__TASK ITEM__
Isolate every line in the records below with "InkWell" in it.

Data records:
# # # # # # #

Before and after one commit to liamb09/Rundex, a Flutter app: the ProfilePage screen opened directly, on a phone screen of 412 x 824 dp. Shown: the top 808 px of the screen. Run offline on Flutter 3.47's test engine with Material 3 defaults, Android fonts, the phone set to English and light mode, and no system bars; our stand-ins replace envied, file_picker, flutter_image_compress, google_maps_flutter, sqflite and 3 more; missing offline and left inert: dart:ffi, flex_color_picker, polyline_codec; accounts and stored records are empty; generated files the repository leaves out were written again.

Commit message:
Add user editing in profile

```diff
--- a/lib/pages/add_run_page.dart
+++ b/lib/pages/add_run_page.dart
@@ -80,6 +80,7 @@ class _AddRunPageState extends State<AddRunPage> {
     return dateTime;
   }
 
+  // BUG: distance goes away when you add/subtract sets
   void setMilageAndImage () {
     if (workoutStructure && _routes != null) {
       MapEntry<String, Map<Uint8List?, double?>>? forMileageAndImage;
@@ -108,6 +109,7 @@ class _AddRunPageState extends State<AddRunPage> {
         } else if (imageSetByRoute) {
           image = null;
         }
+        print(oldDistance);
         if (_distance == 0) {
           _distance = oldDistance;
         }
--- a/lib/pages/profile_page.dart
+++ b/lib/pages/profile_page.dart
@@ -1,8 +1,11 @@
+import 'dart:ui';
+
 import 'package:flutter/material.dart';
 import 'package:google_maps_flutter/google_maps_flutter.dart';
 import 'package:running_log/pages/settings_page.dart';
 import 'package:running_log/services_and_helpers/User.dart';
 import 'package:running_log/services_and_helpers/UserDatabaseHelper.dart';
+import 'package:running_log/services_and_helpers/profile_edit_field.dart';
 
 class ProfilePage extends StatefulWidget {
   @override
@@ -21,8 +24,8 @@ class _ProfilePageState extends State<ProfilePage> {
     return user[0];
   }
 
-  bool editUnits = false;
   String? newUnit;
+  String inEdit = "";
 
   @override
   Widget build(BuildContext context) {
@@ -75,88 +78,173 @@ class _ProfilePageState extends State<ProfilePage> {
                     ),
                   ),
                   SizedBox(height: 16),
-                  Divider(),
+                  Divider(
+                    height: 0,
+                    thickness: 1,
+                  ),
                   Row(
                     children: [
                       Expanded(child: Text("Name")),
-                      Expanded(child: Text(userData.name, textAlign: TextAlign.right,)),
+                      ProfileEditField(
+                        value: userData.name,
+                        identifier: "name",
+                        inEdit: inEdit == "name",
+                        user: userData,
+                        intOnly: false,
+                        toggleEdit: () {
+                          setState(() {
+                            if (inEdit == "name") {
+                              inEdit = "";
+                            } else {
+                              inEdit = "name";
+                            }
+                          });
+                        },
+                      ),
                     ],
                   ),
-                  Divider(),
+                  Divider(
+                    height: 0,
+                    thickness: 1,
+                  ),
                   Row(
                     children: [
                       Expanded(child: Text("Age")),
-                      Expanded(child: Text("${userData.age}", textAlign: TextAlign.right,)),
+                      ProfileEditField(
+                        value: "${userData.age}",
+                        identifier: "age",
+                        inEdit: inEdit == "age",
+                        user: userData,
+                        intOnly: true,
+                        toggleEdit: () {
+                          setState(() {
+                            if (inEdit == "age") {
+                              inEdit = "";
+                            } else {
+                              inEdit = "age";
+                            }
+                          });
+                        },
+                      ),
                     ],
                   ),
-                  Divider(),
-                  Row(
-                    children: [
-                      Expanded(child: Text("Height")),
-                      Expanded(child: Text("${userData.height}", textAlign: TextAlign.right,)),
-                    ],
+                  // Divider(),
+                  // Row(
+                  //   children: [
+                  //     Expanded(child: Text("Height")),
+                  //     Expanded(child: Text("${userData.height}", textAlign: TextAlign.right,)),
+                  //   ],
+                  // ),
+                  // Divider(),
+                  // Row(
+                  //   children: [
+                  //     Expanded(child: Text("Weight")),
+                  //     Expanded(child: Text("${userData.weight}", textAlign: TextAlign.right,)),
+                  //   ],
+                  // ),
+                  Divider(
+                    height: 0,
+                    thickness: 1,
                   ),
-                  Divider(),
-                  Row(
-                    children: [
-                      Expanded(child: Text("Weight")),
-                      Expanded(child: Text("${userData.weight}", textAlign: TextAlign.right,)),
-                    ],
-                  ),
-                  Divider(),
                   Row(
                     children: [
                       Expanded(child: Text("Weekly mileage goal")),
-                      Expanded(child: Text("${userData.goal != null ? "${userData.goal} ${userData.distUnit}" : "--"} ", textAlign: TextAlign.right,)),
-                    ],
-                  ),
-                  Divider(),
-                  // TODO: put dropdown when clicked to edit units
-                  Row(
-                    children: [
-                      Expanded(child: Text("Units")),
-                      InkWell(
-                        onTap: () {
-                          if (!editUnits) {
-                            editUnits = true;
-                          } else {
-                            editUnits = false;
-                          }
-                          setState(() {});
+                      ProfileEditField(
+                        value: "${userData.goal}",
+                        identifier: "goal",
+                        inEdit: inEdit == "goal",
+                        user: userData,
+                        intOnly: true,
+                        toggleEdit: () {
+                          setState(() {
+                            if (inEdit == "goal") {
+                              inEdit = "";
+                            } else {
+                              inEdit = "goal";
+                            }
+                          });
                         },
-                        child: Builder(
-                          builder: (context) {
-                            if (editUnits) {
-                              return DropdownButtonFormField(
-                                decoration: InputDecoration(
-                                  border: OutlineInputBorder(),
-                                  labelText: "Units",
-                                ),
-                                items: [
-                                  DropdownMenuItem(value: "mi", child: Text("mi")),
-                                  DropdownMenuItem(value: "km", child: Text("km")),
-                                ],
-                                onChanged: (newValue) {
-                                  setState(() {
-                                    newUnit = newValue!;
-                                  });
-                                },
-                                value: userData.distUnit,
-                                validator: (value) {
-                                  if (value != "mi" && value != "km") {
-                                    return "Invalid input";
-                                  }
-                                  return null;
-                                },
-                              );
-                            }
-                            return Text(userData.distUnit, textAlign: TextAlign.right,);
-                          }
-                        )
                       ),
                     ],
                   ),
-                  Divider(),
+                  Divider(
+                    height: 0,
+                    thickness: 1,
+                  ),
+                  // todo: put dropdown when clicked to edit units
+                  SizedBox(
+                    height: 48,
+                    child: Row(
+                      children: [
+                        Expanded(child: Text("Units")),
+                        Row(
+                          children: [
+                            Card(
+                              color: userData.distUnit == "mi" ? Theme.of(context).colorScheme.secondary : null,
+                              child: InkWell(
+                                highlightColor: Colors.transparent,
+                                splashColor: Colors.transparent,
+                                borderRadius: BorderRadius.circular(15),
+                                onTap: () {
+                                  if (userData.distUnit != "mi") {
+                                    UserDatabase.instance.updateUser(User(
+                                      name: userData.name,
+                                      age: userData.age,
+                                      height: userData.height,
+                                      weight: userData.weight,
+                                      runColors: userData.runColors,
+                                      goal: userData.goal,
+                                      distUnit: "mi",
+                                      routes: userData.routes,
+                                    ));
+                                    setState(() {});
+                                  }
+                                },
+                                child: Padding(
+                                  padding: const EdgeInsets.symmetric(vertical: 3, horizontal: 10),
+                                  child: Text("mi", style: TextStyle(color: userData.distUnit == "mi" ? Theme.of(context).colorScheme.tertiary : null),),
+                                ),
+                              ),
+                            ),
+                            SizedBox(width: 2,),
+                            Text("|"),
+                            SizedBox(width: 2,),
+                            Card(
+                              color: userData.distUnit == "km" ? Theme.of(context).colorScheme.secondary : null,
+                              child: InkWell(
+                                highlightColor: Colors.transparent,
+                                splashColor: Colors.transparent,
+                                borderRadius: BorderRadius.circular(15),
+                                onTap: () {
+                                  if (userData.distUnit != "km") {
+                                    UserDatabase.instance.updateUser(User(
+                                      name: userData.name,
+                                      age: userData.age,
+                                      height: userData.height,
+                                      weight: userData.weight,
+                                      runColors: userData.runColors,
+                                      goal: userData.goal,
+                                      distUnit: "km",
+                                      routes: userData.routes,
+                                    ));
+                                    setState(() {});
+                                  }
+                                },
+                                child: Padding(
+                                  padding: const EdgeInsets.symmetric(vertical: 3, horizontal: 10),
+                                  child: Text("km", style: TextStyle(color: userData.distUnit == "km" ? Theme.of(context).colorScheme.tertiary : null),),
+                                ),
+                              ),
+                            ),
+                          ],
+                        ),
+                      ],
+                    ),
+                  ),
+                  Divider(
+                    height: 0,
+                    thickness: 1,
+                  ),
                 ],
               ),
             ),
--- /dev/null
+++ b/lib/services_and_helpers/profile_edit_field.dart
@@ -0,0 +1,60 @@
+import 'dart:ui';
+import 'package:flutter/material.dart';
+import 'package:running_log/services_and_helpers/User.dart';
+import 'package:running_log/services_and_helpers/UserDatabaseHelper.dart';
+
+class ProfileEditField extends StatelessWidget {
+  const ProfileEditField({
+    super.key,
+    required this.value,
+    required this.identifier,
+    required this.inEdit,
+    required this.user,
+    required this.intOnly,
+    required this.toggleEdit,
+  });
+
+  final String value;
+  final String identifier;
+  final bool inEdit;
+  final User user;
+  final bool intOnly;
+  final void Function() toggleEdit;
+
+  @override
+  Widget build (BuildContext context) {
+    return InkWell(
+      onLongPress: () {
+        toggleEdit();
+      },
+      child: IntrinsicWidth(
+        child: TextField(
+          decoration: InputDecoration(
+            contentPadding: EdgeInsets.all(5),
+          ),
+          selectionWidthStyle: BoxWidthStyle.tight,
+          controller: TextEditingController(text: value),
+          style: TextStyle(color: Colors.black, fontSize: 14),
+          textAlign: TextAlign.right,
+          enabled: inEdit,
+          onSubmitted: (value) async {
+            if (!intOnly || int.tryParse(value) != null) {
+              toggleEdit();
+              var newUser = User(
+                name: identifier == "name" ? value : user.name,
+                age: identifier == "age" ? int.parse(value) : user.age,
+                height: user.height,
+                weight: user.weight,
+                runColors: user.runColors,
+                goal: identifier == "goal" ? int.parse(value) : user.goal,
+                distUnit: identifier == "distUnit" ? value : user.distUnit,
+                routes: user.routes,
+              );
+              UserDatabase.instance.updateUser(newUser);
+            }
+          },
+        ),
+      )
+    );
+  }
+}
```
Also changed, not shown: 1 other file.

# # # # # # #

__SOLVED PROBLEM__
-                      InkWell(
+                              child: InkWell(
+                              child: InkWell(
+    return InkWell(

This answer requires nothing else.